[[ THE DATA, beginning ]]

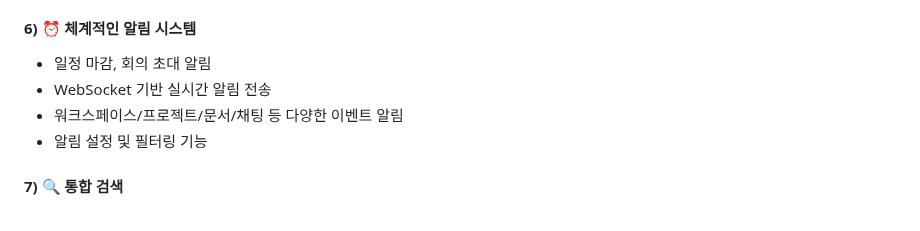
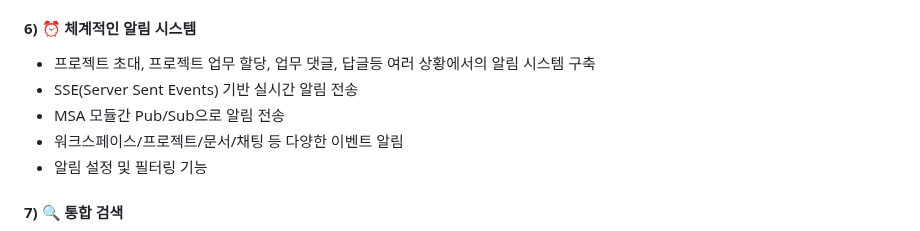
Before and after one commit to beyond-sw-camp/be16-fin-team404-Synco-BE, a Markdown page: README.md, the part around the change. GitHub-like rendering.

Commit message:
Update notification system section in README
Enhance notification system details in README.

```diff
--- a/README.md
+++ b/README.md
@@ -121,8 +121,9 @@ Synco의 핵심은 **팀 워크스페이스 + 개인 공간 동시 지원**과 *
 - 파일 업로드/다운로드, 폴더 구조 관리
 
 #### 6) ⏰ 체계적인 알림 시스템
-- 일정 마감, 회의 초대 알림
-- WebSocket 기반 실시간 알림 전송
+- 프로젝트 초대, 프로젝트 업무 할당, 업무 댓글, 답글등 여러 상황에서의 알림 시스템 구축
+- SSE(Server Sent Events) 기반 실시간 알림 전송
+- MSA 모듈간 Pub/Sub으로 알림 전송
 - 워크스페이스/프로젝트/문서/채팅 등 다양한 이벤트 알림
 - 알림 설정 및 필터링 기능
 
```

[[ THE DATA, end ]]

[WHAT YOU WILL DO]: For each line in the data above that contains the string "notification", extract the line.

[COMPLETED EXERCISE]:
Update notification system section in README
Enhance notification system details in README.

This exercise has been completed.